A few months ago, I happened to revisit the Knitty First Fall 2012 issue and and re-discover an interesting design, Middlemarch. While not entirely my style of clothing, I was intrigued by the special technique, integrated lace, so I set out to knit it.
I chose to work with cotton instead of wool, in order to create a short sleeve all-season cardigan. At the time I was working with Schoppel-Wolle Osiris for Kimansi, and I was very pleased with how the yarn was behaving, so I chose Schoppel-Wolle Miro 4-fach (a very similar yarn) for the main body of Middlemarch. For the contrasting color, I used some cotton crochet thread I had in stash, which is significantly lighter than the fingering yarn that is called for.
Cotton yarns make this cardigan very easy to care for; it doesn’t need blocking.

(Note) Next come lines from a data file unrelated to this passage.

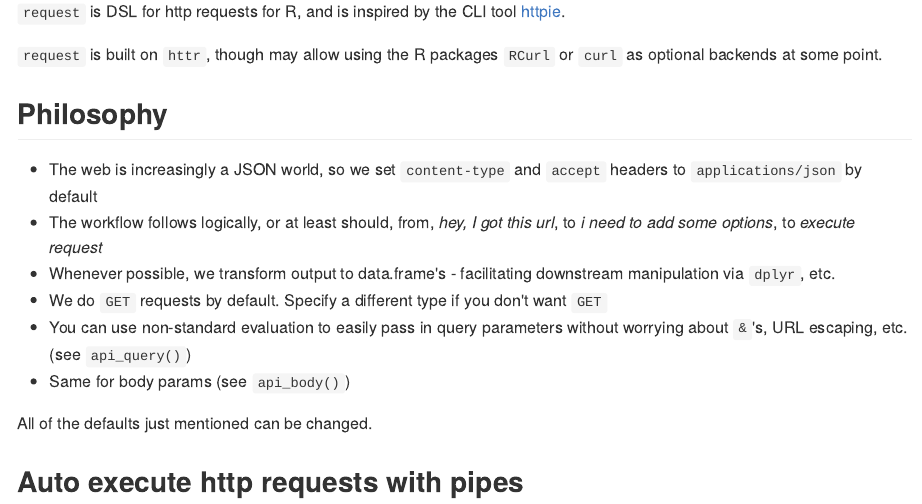
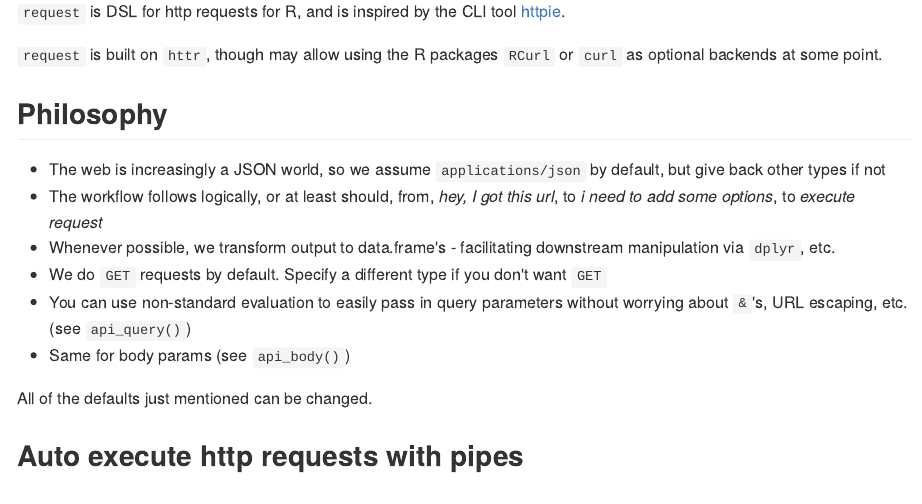
Before and after one commit to sckott/request, an R Markdown document (README.Rmd): the page in a window 1100 px wide, from 110 px down. The pictures show the output file README.md that the author committed with the source, drawn offline in the style of GitHub; badge pictures from the web are left out.

Commit message:
updated readme

```diff
--- a/README.Rmd
+++ b/README.Rmd
@@ -46,7 +46,7 @@ knitr::opts_chunk$set(
 
 ## Philosophy
 
-* The web is increasingly a JSON world, so we set `content-type` and `accept` headers to `applications/json` by default
+* The web is increasingly a JSON world, so we assume `applications/json` by default, but give back other types if not
 * The workflow follows logically, or at least should, from, _hey, I got this url_, to _i need to add some options_, to _execute request_
 * Whenever possible, we transform output to data.frame's - facilitating downstream manipulation via `dplyr`, etc.
 * We do `GET` requests by default. Specify a different type if you don't want `GET`
```
Also changed, not shown: README.md.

Some ironing is more than enough to block out the lace waistband.
The integrated lace technique is very very interesting. It basically is a way to knit lace with a ‘background’ and it seems a useful technique that can highlight color combinations & contrasts as well as wearable lace, without the need for sewing lining. I totally recommend reading through the technique on Knitty.
I performed several modifications. Most notable is the replacement of the buttons with an invisible zipper. It was my first time machine sewing an invisible zipper, so it was a good learning experience. I didn’t work the buttonbands at all, but instead worked the edges with single crochet.
I held both the MC and CC for the bottom edge ribbing together. I didn’t want to return to complete white afterwards and working the blue thread by itself also was not possible, so I came up with this solution. It looks quite good and does not interfere with the edge’s functionality. I also lengthened the sleeves by working more ribbing rows. Lastly, I worked the yoke edge with slip stitch crochet and crocheted some elastic thread in the inside to provide more stability and to prevent a stretch out while wearing the cardigan.
My gauge must have been a bit off, because the cardigan turned out a little too big. It is not unwearable, just not what I was expecting. for example, the whole waist area was supposed to be much narrower and form-fitting, and… it isn’t. Nevertheless, it was a good exploratory project and a great opportunity to learn and exercise new techniques!